Want Big Data Innovation? Rethink Your 'Need' for a Chief Data Officer.

The ability to quickly gather the right data from the right sources, to make the best business decision possible, is crucial. Yet, the common perception that you need a chief data officer (CDO) to make that decision a reality is not always true.

Related: 'Big Data' Is No Longer Enough: It's Now All About 'Fast Data'

While the role of CDO only recently emerged, it is steadily growing, with Gartner predicting that 25 percent of organizations will have a CDO by 2017. However, while a big data strategy is vital, a CDO may not be.

Organizations need to ditch the mindset that big-data innovation is an IT task reserved for the technically minded. To be data driven, and to be successful at it, all business users should be able to access the right data so they can creatively solve real problems.

Executing that is possible with the help of a new kind of data leader that takes a design approach to big data -- say hello to the "chief growth officer."

Bridging the divide between your IT and business needs The industry has long claimed that to leverage your data assets, you should hire a CDO. But that is not a necessary investment on the path to becoming a data-driven business; in fact it may even be detrimental.

When it comes to big-data strategies, there exists a damaging divide between IT departments and business needs. CDOs tend to focus on building out complicated architectures with complex technologies, and the end result isn’t always relevant to the business problems that need to be solved.

A CDO’s role forces this individual to focus on collecting data sources and building a data lake. Yet simply bringing data together doesn't accomplish much. Instead of using data analytics just for the sake of it, organizations need their data strategy to be laser-focused on solving real problems backed by transformational use cases (a list of actions or event steps).

Related: Why You Need to Embrace the Big Data Trend in HR

With CDOs at the big-data helm, organizations risk losing sight of the business problems they need to solve. If businesses are trying to traverse a short distance from point A to point B, a CDO’s solution is all too often to spend excess resources to construct a high-speed boat not really suited for the job.

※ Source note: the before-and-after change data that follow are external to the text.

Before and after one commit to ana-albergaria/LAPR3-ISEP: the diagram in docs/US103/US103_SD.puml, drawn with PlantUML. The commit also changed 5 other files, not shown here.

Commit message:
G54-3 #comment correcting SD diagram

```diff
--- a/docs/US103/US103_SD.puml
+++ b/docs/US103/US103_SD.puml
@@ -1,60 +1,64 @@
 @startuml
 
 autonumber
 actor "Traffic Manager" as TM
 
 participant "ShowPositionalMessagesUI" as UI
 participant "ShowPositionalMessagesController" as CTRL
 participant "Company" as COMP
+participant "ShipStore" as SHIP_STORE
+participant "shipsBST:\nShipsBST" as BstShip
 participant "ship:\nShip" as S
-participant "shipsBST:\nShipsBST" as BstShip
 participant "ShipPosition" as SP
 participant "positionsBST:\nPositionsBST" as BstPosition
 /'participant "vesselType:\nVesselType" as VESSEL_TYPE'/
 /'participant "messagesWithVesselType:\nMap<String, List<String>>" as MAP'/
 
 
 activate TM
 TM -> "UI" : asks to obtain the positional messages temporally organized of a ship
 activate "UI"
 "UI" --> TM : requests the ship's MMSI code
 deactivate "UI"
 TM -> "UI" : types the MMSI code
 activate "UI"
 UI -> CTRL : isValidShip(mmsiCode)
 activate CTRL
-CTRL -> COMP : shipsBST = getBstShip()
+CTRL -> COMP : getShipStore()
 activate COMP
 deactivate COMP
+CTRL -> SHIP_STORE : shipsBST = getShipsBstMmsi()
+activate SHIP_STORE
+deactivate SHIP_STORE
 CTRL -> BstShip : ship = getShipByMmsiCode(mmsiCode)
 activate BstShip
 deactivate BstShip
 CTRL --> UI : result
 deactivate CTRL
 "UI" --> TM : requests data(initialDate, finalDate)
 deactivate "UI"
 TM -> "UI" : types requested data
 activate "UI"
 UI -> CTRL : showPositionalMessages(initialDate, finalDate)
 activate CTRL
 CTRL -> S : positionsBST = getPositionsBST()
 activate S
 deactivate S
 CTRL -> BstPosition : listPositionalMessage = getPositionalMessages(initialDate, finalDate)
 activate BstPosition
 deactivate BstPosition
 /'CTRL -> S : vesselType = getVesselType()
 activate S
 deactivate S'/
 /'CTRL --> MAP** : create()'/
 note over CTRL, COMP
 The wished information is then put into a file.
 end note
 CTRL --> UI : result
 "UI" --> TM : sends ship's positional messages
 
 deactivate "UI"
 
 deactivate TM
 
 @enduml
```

In reality these business users simply needed a pedal bike that could solve their initial problem, and solve it fast.